It’s taken a while, but Land Rover seems all in about off-road adventures these days. We cover their newest US competitions elsewhere in this issue [See p. 34 -ed], but for sheer brass, we turn to the Bowler Defender.

Introduction – Fall 2021

Drew Bowler created his eponymous company, Bowler, in 1985 to create off-road rally, or “comp safari,,” vehicles, using Land Rovers as the basis for his creations. His success as a builder resulted in Land Rover’s purchase of the company in 2019, and it’s now part of the JLR’s Special Vehicle Operations.

Bowler has developed special model Defenders for off-road rally and comp safari competitions; the latest is the Bowler Defender Challenge, based on the Defender 90, in off-road rally form only. As they’re created for off-road, high-speed racing, they enjoy significant upgrades from even the newest Defender Trophy model.

Each Bowler Defender Challenge vehicle is completely stripped back to install additional monocoque bracing and a full FIA-standard roll cage. In addition, there’s a rally-spec gearbox cross member, strengthened gearbox and engine mounts, and modified front and rear subframes to fit a bespoke performance suspension setup.  The engine is the Ingenium 4-cylinder twin-turbo that’s standard on the Defender 90, with the addition of a redesigned cooling system for the engine and transmission. Bowler takes advantage of the existing hardware and software to enable modifications for additional lighting, navigator-controlled functions, and existing JLR safety systems.

The concept of “performance” in a heritage Defender often seemed like a hazy dream, but the Bowler builds on the substantially improved torque and horsepower capacities of the new Defender. Bowler has created a genuine speed demon and off-road beast, and it will manufacture its custom Defender for the Defender Challenge race series, anticipated for March 2022. The entry fee for the vehicle and the 12-race series will be steep, but oh, how exhilarating!

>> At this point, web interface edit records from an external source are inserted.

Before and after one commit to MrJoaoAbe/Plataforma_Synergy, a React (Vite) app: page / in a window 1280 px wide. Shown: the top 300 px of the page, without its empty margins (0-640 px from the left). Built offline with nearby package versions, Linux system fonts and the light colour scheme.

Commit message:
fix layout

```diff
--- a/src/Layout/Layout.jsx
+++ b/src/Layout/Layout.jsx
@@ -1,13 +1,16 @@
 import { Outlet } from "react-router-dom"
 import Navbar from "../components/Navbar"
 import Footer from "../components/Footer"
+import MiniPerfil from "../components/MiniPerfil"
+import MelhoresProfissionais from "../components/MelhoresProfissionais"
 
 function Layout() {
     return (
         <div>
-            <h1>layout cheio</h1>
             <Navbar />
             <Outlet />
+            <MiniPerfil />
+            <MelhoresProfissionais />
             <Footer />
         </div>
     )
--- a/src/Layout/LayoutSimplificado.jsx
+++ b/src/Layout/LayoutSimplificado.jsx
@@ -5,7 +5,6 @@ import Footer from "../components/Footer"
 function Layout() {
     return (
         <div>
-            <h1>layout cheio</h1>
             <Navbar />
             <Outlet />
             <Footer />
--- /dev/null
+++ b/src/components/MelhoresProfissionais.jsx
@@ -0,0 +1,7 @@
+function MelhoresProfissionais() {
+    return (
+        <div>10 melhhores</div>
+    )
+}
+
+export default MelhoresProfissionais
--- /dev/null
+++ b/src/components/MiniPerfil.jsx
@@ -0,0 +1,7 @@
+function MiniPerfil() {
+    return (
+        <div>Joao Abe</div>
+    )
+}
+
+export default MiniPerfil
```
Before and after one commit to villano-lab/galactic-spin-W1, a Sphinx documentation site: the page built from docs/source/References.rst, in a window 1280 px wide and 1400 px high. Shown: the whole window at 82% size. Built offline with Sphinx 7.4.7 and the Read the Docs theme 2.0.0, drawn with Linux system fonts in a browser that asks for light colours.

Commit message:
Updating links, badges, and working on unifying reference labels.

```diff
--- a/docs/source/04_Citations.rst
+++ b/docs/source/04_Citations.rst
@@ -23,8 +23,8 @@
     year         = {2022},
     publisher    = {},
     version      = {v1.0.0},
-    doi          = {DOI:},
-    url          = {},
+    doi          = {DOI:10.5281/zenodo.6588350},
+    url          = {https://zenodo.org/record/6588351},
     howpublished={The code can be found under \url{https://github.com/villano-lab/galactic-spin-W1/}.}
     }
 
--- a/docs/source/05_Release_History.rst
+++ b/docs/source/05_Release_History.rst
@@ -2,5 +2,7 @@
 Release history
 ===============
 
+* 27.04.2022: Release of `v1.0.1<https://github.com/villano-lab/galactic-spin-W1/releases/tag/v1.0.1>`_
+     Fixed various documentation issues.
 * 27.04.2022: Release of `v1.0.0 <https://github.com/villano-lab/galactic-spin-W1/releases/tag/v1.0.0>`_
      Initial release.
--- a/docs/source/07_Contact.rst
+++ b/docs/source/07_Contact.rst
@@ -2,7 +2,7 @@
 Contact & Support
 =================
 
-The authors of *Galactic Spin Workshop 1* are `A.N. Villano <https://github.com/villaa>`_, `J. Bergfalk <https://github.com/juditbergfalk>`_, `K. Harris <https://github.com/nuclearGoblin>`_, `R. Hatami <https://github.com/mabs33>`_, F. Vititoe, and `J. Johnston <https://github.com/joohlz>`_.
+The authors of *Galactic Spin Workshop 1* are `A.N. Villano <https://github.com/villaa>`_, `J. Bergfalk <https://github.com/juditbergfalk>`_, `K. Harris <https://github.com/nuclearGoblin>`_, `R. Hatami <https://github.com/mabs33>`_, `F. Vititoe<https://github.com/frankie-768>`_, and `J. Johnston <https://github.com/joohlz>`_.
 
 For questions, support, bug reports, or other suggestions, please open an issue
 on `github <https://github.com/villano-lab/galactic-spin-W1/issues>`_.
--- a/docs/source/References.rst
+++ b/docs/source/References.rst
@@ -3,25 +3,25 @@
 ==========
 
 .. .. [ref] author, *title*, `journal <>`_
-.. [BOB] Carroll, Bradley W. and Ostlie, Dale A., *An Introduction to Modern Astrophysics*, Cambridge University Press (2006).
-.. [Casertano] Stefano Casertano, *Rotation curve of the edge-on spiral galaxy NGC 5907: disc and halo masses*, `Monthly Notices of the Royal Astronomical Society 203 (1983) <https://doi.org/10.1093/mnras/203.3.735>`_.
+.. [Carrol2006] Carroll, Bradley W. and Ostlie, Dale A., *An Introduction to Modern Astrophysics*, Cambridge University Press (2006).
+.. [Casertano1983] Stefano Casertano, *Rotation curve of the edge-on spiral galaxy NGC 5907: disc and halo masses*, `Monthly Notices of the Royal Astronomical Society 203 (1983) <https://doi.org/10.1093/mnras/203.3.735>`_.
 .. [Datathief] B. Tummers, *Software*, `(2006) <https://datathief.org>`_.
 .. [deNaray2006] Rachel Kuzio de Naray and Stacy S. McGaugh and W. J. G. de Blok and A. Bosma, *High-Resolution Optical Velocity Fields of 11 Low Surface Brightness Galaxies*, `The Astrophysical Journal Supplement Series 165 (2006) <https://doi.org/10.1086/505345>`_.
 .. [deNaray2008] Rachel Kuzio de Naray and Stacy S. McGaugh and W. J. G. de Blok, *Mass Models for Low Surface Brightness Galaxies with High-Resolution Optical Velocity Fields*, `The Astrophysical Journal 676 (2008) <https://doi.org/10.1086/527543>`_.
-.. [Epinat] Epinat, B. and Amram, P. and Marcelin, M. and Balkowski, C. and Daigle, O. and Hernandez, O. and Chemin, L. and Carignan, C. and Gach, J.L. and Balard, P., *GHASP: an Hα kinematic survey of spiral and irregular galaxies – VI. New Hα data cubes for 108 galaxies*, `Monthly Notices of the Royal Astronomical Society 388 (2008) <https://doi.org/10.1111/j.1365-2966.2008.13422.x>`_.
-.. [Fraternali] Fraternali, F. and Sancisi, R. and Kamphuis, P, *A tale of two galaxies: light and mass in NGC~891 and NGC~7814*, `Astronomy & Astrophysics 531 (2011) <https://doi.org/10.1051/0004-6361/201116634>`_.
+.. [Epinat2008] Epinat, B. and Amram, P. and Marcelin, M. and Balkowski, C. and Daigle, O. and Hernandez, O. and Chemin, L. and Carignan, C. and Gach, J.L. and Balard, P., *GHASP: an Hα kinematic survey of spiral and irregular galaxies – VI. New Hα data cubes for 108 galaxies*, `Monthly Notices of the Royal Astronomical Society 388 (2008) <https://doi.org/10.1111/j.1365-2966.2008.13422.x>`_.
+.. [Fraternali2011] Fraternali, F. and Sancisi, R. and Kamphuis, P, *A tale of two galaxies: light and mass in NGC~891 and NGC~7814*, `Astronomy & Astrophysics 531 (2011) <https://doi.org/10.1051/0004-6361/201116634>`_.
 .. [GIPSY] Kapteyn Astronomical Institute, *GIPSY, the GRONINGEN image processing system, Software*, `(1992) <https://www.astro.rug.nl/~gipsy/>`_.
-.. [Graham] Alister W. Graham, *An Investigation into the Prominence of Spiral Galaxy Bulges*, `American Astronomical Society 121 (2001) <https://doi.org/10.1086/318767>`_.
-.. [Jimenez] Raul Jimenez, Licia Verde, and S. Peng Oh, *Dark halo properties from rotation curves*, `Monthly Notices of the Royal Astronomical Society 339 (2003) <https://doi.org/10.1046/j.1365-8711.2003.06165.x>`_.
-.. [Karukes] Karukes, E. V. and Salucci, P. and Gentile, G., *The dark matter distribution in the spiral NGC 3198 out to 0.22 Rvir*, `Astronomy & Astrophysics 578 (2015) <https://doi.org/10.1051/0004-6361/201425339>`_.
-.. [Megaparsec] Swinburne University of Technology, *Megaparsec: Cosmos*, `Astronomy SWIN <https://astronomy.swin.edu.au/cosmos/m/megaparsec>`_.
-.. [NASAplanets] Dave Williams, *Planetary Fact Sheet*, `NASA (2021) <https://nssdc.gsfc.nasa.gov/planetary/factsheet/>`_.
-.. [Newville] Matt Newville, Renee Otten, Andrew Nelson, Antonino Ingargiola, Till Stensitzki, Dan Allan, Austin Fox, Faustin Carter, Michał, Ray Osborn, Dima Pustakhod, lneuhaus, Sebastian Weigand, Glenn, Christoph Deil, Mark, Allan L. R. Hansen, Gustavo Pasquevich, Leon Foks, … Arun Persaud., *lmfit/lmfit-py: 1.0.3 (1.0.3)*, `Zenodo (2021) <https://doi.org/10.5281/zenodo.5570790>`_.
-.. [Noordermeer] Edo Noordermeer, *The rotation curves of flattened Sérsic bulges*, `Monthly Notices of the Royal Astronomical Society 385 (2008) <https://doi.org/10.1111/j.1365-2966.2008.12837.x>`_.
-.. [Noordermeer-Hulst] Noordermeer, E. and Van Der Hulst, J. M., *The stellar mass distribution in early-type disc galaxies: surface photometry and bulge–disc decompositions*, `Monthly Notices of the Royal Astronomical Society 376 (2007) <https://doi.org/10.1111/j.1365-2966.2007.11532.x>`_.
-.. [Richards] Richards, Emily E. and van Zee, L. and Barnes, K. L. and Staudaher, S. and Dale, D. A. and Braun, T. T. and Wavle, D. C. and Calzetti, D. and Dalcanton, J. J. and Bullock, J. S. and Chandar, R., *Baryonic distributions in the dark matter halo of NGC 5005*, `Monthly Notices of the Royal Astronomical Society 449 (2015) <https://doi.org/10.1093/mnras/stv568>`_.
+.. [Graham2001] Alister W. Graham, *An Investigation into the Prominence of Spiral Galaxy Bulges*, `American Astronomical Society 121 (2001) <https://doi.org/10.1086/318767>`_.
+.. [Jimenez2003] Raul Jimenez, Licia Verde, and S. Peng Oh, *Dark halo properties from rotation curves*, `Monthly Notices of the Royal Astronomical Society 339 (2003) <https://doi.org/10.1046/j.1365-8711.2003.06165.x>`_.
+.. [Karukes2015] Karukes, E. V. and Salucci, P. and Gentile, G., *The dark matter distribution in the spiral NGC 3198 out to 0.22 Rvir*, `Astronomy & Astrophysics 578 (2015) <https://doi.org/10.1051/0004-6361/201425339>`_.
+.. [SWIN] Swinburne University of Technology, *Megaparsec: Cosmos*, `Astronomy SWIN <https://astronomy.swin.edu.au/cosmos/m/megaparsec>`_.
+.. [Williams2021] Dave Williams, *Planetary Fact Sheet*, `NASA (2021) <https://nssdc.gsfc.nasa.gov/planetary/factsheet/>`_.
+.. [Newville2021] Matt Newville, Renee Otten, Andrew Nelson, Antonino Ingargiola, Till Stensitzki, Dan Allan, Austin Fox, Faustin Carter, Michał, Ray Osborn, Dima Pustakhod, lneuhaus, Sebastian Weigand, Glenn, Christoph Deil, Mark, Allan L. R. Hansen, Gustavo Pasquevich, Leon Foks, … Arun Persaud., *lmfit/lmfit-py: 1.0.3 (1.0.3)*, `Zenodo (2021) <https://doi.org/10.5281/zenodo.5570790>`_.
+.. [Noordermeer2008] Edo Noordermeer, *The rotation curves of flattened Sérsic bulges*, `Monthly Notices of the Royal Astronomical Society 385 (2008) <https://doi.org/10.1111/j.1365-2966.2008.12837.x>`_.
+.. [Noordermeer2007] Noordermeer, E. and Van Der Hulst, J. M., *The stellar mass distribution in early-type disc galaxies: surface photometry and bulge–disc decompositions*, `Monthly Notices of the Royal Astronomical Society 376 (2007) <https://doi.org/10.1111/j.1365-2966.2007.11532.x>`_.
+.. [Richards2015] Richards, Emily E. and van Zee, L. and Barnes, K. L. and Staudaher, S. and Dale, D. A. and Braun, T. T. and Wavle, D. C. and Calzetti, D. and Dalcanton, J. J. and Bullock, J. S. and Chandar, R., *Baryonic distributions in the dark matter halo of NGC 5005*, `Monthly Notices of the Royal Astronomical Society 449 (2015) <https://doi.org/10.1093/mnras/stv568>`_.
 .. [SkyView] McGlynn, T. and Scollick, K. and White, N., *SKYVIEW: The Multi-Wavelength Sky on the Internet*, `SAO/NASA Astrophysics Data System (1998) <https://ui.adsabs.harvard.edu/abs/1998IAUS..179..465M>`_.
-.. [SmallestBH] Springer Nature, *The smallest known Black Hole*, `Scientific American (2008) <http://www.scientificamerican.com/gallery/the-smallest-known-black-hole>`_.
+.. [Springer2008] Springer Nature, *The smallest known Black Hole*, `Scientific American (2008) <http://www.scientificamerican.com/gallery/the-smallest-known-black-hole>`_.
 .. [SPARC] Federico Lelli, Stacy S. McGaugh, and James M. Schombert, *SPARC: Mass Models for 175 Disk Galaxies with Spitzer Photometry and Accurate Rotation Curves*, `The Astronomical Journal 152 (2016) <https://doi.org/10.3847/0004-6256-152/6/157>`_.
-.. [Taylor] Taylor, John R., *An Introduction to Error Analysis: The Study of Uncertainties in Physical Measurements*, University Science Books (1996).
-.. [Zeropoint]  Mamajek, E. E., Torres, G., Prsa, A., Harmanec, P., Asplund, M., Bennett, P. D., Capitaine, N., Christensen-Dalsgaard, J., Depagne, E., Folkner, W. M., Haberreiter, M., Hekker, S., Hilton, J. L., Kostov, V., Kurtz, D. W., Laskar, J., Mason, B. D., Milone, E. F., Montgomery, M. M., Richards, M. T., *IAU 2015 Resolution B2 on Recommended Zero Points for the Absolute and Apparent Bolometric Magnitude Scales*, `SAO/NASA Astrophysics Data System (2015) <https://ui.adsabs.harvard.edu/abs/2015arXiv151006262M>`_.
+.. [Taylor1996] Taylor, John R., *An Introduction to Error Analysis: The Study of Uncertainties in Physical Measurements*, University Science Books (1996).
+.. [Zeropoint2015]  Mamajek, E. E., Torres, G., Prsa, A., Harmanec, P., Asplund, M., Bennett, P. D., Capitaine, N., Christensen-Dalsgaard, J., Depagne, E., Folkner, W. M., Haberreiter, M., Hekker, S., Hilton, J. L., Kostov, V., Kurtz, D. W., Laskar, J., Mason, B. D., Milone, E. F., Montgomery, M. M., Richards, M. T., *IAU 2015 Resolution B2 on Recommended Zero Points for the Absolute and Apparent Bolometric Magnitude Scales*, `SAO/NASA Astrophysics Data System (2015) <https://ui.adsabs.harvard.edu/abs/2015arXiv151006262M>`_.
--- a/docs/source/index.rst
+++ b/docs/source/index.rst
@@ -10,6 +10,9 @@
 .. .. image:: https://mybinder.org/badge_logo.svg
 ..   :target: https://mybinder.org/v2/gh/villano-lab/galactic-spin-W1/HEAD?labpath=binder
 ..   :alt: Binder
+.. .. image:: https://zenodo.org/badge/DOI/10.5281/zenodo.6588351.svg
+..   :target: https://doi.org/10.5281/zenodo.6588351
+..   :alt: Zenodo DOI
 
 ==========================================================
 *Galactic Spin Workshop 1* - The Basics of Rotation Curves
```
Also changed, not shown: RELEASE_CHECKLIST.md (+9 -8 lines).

At the other end of the performance spectrum, we need to take a moment to celebrate the 50th anniversary of the Series III. Its 2.25 L 4-cylinder engine produced a lot less horsepower and torque, but the period upgrades of a “safety” dashboard, plastic grill, fully- synchronized transmission, refined clutch, “deluxe” seats, and even a radio [!] would propel the Series Land Rover through the Me Decade and the Yuppie Era. It became the basis for the Land Rover 90/110, and later, the Defender. Never very quick, the Series III tackled any terrain with the same aplomb as its predecessors and refurbished or restored examples continue to delight their owners.

Introduction – Fall 2021